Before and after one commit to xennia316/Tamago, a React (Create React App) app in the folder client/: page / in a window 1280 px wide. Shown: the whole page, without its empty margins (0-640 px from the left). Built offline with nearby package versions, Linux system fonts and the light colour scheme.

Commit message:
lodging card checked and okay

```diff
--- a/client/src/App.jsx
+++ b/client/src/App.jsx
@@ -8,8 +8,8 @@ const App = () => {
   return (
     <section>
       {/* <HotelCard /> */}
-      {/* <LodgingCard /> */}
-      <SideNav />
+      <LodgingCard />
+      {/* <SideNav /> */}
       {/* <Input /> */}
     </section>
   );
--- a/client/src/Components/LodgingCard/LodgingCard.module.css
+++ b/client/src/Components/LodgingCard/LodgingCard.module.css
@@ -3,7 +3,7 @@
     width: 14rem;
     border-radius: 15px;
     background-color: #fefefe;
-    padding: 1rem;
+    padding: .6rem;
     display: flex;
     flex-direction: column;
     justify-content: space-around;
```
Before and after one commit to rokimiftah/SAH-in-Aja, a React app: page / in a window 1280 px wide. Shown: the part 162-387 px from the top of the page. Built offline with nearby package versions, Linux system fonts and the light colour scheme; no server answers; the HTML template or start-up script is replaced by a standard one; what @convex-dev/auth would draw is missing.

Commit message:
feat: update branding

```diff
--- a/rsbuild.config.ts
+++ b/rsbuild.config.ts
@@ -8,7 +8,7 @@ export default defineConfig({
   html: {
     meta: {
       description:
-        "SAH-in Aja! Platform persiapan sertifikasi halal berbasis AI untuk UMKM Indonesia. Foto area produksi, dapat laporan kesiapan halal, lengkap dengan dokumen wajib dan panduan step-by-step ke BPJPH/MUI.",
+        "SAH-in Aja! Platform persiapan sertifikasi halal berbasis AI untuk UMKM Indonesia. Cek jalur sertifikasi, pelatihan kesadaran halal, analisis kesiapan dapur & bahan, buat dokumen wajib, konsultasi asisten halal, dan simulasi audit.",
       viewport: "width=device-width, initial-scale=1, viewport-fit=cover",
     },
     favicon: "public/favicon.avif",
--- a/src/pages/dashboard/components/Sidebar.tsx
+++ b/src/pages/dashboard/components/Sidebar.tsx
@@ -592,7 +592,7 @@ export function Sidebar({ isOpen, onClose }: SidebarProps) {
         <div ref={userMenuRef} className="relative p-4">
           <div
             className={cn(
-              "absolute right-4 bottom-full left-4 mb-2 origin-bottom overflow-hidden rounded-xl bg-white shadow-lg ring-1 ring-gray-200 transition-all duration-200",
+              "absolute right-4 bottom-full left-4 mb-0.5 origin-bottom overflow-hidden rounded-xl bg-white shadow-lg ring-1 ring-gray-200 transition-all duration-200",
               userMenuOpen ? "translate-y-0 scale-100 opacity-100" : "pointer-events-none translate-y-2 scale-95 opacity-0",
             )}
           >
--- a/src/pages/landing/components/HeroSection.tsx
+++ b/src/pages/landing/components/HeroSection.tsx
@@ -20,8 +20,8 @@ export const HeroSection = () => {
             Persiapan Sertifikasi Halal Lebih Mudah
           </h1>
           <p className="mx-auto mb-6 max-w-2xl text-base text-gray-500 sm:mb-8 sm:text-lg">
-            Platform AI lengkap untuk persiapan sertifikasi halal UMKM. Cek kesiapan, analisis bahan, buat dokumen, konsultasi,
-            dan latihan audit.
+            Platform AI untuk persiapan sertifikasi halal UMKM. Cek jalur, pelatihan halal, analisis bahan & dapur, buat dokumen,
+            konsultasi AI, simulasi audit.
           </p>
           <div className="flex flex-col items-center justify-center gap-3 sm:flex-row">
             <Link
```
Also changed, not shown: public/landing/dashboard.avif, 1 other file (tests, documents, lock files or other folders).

··········

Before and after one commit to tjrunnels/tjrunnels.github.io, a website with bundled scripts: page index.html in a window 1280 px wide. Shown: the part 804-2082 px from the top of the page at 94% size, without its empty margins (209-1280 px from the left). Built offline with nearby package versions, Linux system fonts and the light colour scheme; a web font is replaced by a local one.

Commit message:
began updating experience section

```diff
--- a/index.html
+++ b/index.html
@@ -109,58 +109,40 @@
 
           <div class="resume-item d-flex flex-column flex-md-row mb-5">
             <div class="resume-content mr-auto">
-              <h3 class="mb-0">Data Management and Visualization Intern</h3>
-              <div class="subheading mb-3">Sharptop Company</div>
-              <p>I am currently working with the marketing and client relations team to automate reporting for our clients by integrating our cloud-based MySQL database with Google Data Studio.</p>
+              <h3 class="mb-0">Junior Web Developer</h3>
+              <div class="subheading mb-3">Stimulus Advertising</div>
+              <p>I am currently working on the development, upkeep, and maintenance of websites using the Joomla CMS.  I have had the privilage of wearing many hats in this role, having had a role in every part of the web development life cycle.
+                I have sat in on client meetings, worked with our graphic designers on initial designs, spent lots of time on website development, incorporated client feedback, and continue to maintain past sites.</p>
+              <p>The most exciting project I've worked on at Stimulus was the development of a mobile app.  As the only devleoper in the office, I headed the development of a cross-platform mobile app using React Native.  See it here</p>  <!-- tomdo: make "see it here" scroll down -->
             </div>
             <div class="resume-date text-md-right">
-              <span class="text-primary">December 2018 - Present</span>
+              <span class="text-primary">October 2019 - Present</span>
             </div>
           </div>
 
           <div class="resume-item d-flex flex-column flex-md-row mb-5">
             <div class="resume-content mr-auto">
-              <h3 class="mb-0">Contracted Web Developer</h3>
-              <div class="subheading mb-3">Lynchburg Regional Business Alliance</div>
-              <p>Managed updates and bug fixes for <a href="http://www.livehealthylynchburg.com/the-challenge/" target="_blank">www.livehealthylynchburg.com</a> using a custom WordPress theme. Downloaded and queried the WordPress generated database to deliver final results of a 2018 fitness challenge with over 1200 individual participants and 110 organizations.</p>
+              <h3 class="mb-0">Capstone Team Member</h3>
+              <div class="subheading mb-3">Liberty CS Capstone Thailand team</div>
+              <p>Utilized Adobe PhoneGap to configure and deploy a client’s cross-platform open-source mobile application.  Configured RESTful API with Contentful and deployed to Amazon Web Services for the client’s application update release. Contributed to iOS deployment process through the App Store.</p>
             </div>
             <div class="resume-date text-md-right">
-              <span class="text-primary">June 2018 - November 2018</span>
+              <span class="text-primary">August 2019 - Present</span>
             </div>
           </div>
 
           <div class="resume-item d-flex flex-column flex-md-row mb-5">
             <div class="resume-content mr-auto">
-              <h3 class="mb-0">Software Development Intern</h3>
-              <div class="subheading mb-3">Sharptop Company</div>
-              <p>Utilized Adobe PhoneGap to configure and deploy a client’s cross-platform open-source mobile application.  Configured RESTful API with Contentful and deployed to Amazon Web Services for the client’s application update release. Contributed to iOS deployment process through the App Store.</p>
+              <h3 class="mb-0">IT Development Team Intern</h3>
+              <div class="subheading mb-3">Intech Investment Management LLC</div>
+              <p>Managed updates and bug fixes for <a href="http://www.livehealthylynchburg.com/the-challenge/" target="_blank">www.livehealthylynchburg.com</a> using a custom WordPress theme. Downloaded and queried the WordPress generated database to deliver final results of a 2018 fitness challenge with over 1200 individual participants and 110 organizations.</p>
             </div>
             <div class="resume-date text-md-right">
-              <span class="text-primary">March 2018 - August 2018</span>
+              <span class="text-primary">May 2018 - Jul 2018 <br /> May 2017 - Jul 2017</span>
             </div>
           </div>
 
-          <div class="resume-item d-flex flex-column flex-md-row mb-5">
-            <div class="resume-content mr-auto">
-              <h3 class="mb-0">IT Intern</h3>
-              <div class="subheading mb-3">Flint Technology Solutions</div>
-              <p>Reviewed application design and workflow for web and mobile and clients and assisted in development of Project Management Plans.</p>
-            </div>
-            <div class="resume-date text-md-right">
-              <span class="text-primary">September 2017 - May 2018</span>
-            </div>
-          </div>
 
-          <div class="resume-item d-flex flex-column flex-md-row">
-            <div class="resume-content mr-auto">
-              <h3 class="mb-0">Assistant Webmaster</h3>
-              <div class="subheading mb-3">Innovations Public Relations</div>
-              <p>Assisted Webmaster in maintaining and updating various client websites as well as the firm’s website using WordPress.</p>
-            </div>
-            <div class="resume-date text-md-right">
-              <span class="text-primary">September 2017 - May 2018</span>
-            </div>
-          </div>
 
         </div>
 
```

··········

> [INSTRUCTIONS FOR THE TASK]: Across the entries above, how many lines include "className"? State only that number.

> [WRITTEN ANSWER]: 4